I have never been moved to tears by a cookbook before. After reading Ceyenne Doroshow’s personal foreword in the beginning of her cookbook, I felt like I personally knew her and felt empathetic for her life’s tribulations.
Ms. Doroshow learned to cook from her grandfather, a head chef at Copacabana restaurant in New York, and from watching Julia Child on TV. She also cooked on her own during adolescence and later while working at a bar for older LGBT folks. She even improved the food while living in a homeless shelter and later in prison. Cooking became a form of creation, rebellion, survival, and escape, as well as a way to care for others. Much like in life, Ceyenne can create something wonderful with limited resources.“And there was not much to work with, but I knew I could turn small things into miracles,” she writes.

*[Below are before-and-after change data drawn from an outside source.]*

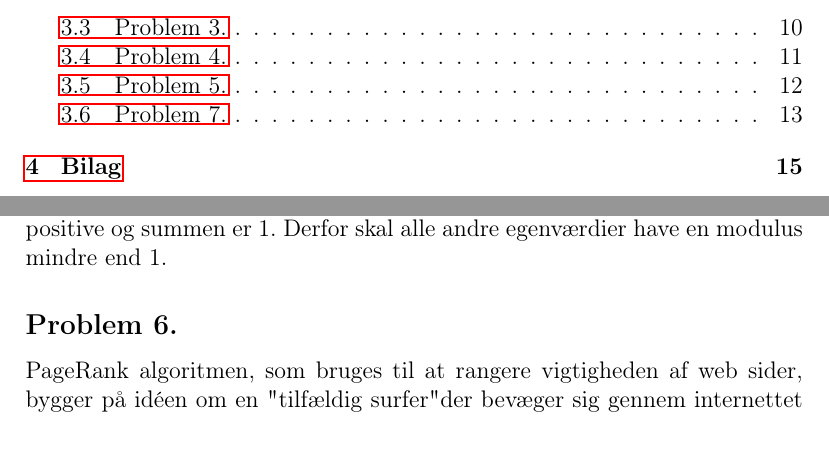
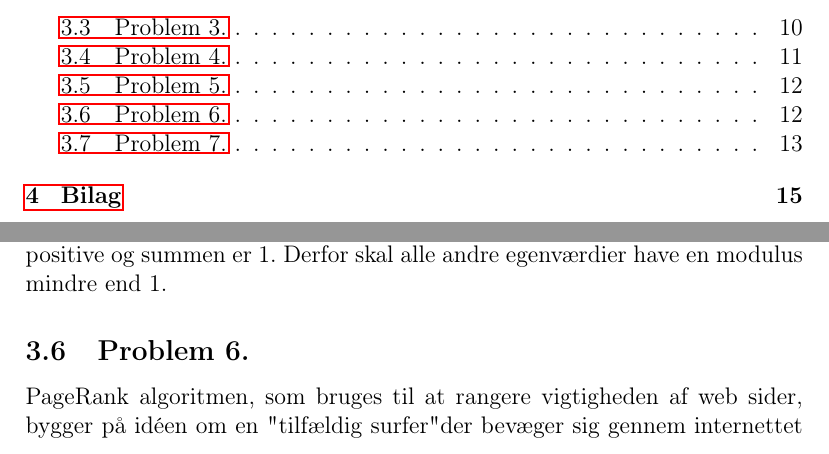
Before and after one commit to Kaizerkaj/Projekt-4-MAT-TEK, a LaTeX document (main.tex, which reads Problem.tex): two parts of pages 2 and 12 of 15, joined at a grey line, cut so that both start at the same text. Compiled offline with pdfLaTeX.

Commit message:
asdfsdfasdf

```diff
--- a/Problem.tex
+++ b/Problem.tex
@@ -67,7 +67,7 @@ $$|\lambda^n||\mathbf{v}||\infty > ||\mathbf{v}||_\infty$$
 Dette strider mod at $A$ er en Markov-matrix, hvor alle elementerne i $A^n$ er positive og summen er 1. Derfor skal alle andre egenværdier have en modulus mindre end 1.
 
 
-\subsection*{Problem 6.}
+\subsection{Problem 6.}
 PageRank algoritmen, som bruges til at rangere vigtigheden af web sider, bygger på idéen om en "tilfældig surfer" der bevæger sig gennem internettet og følger links. Sandsynligheden for at bevæge sig fra en web side til en anden repræsenteres af en Markov matrice, og den stationære fordeling af denne matrice repræsenterer den langsigtede sandsynlighed for at være på hver side. PageRank algoritmen bruger den stationære fordeling af Markov matricen til at rangere vigtigheden af web siderne, med sider der har en højere sandsynlighed i den stationære fordeling som er betragtes som mere vigtige.
 
 I korthed, sætning 3.4 er relevant for PageRank algoritmen fordi den giver en matematisk begrundelse for at bruge den stationære fordeling af en Markov matrice til at rangere vigtigheden af web sider i algoritmen. Derudover giver sætningen en måde at beregne den stationære fordeling af matricen, som er afgørende for algoritmen.
```
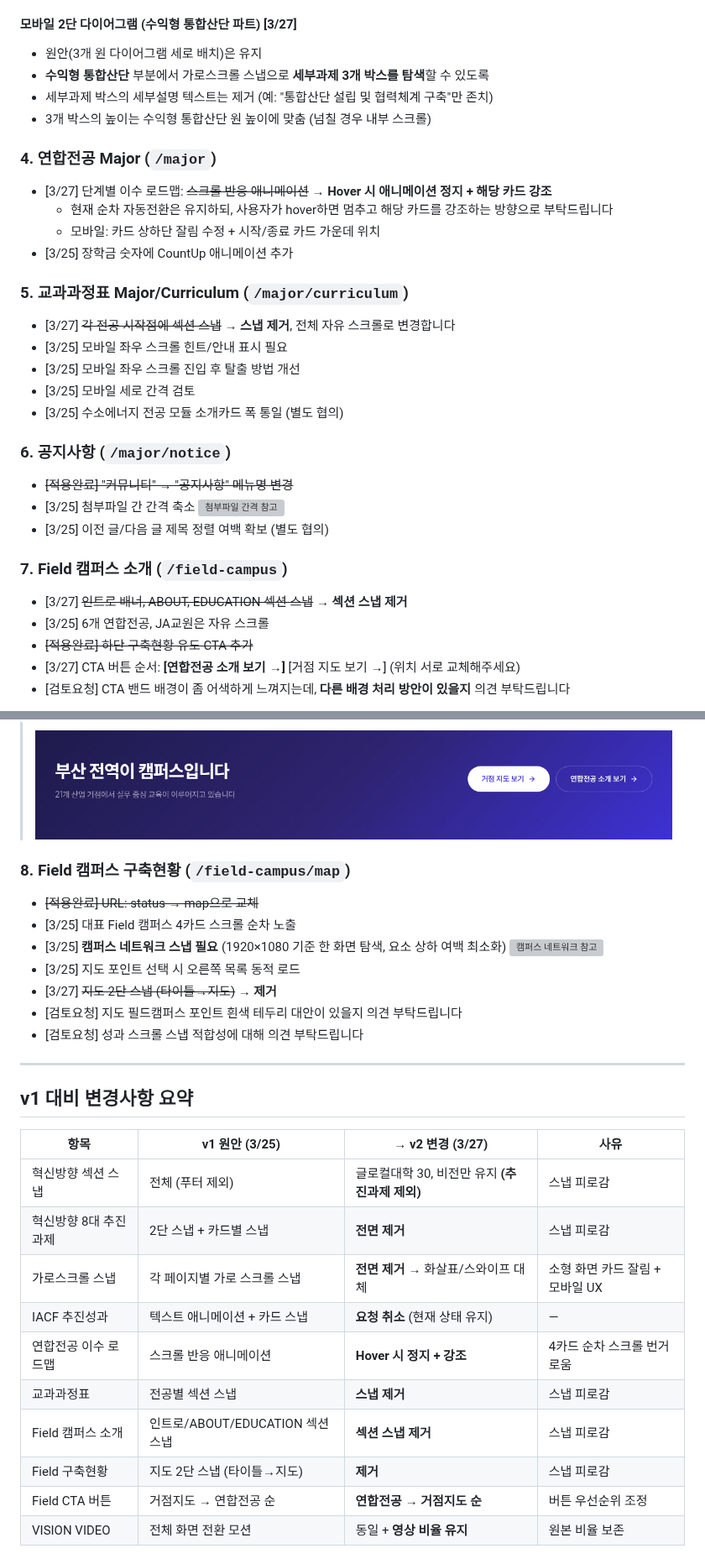
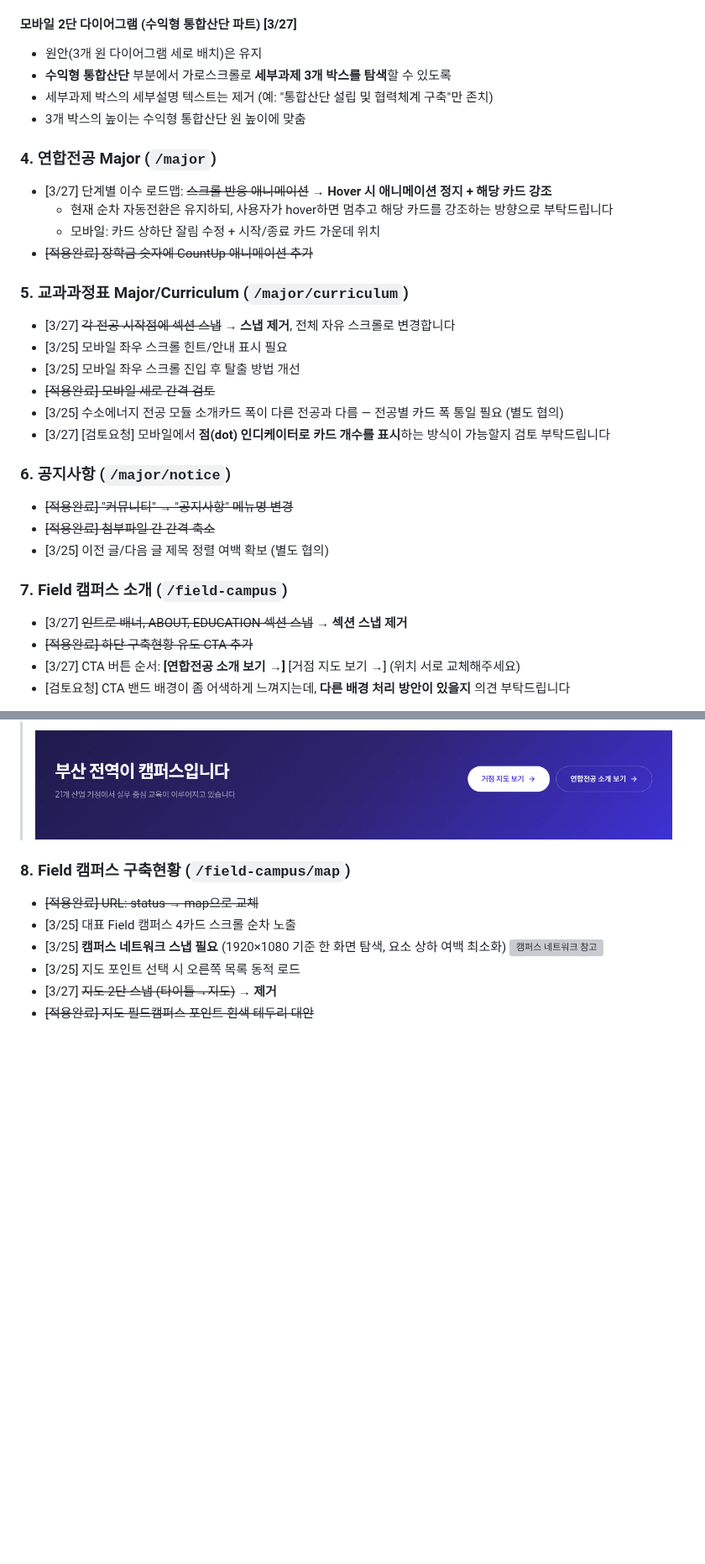
Before and after one commit to dhkim13dongaackr/glocal-web, a Markdown page: publishing-feedback-v2.md, 2 parts joined by grey strips. Shown at 84% size. GitHub-like rendering; blank space fills up the shorter version; grey boxes are pictures that could not be loaded.

Commit message:
publishing-feedback-v2: 적용완료 추가, 요청취소 정리, 점인디케이터, 요약표 삭제

```diff
--- a/publishing-feedback-v2.md
+++ b/publishing-feedback-v2.md
@@ -126,36 +127,35 @@
 #### 모바일 2단 다이어그램 (수익형 통합산단 파트) [3/27]
 
 - 원안(3개 원 다이어그램 세로 배치)은 유지
-- **수익형 통합산단** 부분에서 가로스크롤 스냅으로 **세부과제 3개 박스를 탐색**할 수 있도록
+- **수익형 통합산단** 부분에서 가로스크롤로 **세부과제 3개 박스를 탐색**할 수 있도록
 - 세부과제 박스의 세부설명 텍스트는 제거 (예: "통합산단 설립 및 협력체계 구축"만 존치)
-- 3개 박스의 높이는 수익형 통합산단 원 높이에 맞춤 (넘칠 경우 내부 스크롤)
+- 3개 박스의 높이는 수익형 통합산단 원 높이에 맞춤
 
 ### 4. 연합전공 Major (`/major`)
 
 - [3/27] 단계별 이수 로드맵: ~~스크롤 반응 애니메이션~~ → **Hover 시 애니메이션 정지 + 해당 카드 강조**
   - 현재 순차 자동전환은 유지하되, 사용자가 hover하면 멈추고 해당 카드를 강조하는 방향으로 부탁드립니다
   - 모바일: 카드 상하단 잘림 수정 + 시작/종료 카드 가운데 위치
-- [3/25] 장학금 숫자에 CountUp 애니메이션 추가
+- ~~[적용완료] 장학금 숫자에 CountUp 애니메이션 추가~~
 
 ### 5. 교과과정표 Major/Curriculum (`/major/curriculum`)
 
 - [3/27] ~~각 전공 시작점에 섹션 스냅~~ → **스냅 제거**, 전체 자유 스크롤로 변경합니다
 - [3/25] 모바일 좌우 스크롤 힌트/안내 표시 필요
 - [3/25] 모바일 좌우 스크롤 진입 후 탈출 방법 개선
-- [3/25] 모바일 세로 간격 검토
-- [3/25] 수소에너지 전공 모듈 소개카드 폭 통일 (별도 협의)
+- ~~[적용완료] 모바일 세로 간격 검토~~
+- [3/25] 수소에너지 전공 모듈 소개카드 폭이 다른 전공과 다름 — 전공별 카드 폭 통일 필요 (별도 협의)
+- [3/27] [검토요청] 모바일에서 **점(dot) 인디케이터로 카드 개수를 표시**하는 방식이 가능할지 검토 부탁드립니다
 
 ### 6. 공지사항 (`/major/notice`)
 
 - ~~[적용완료] "커뮤니티" → "공지사항" 메뉴명 변경~~
-- [3/25] 첨부파일 간 간격 축소
-  <img width="853" height="190" alt="첨부파일 간격 참고" src="https://github.com/user-attachments/assets/fd1896f3-d814-4867-9914-2cdff725f7da" />
+- ~~[적용완료] 첨부파일 간 간격 축소~~
 - [3/25] 이전 글/다음 글 제목 정렬 여백 확보 (별도 협의)
 
 ### 7. Field 캠퍼스 소개 (`/field-campus`)
 
 - [3/27] ~~인트로 배너, ABOUT, EDUCATION 섹션 스냅~~ → **섹션 스냅 제거**
-- [3/25] 6개 연합전공, JA교원은 자유 스크롤
 - ~~[적용완료] 하단 구축현황 유도 CTA 추가~~
 - [3/27] CTA 버튼 순서: **[연합전공 소개 보기 →]** [거점 지도 보기 →] (위치 서로 교체해주세요)
 - [검토요청] CTA 밴드 배경이 좀 어색하게 느껴지는데, **다른 배경 처리 방안이 있을지** 의견 부탁드립니다
@@ -172,22 +172,4 @@
   <img width="1920" height="1028" alt="캠퍼스 네트워크 참고" src="https://github.com/user-attachments/assets/7bf1fab2-805d-4fe6-bba5-254041570a4f" />
 - [3/25] 지도 포인트 선택 시 오른쪽 목록 동적 로드
 - [3/27] ~~지도 2단 스냅 (타이틀→지도)~~ → **제거**
-- [검토요청] 지도 필드캠퍼스 포인트 흰색 테두리 대안이 있을지 의견 부탁드립니다
-- [검토요청] 성과 스크롤 스냅 적합성에 대해 의견 부탁드립니다
-
----
-
-## v1 대비 변경사항 요약
-
-| 항목 | v1 원안 (3/25) | → v2 변경 (3/27) | 사유 |
-|------|----------------|-------------------|------|
-| 혁신방향 섹션 스냅 | 전체 (푸터 제외) | 글로컬대학 30, 비전만 유지 **(추진과제 제외)** | 스냅 피로감 |
-| 혁신방향 8대 추진과제 | 2단 스냅 + 카드별 스냅 | **전면 제거** | 스냅 피로감 |
-| 가로스크롤 스냅 | 각 페이지별 가로 스크롤 스냅 | **전면 제거** → 화살표/스와이프 대체 | 소형 화면 카드 잘림 + 모바일 UX |
-| IACF 추진성과 | 텍스트 애니메이션 + 카드 스냅 | **요청 취소** (현재 상태 유지) | — |
-| 연합전공 이수 로드맵 | 스크롤 반응 애니메이션 | **Hover 시 정지 + 강조** | 4카드 순차 스크롤 번거로움 |
-| 교과과정표 | 전공별 섹션 스냅 | **스냅 제거** | 스냅 피로감 |
-| Field 캠퍼스 소개 | 인트로/ABOUT/EDUCATION 섹션 스냅 | **섹션 스냅 제거** | 스냅 피로감 |
-| Field 구축현황 | 지도 2단 스냅 (타이틀→지도) | **제거** | 스냅 피로감 |
-| Field CTA 버튼 | 거점지도 → 연합전공 순 | **연합전공 → 거점지도 순** | 버튼 우선순위 조정 |
-| VISION VIDEO | 전체 화면 전환 모션 | 동일 + **영상 비율 유지** | 원본 비율 보존 |
+- ~~[적용완료] 지도 필드캠퍼스 포인트 흰색 테두리 대안~~
```
Also changed, not shown: other parts of publishing-feedback-v2.md (+3 -2 lines).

In her cookbook, Ceyenne shares both personal and culinary experiences with the world. Ms. Doroshow is a survivor and an inspiration whose voice shines through the pages. Though I have read through a large number of cookbooks, I have never come across one as honest and dynamic as this.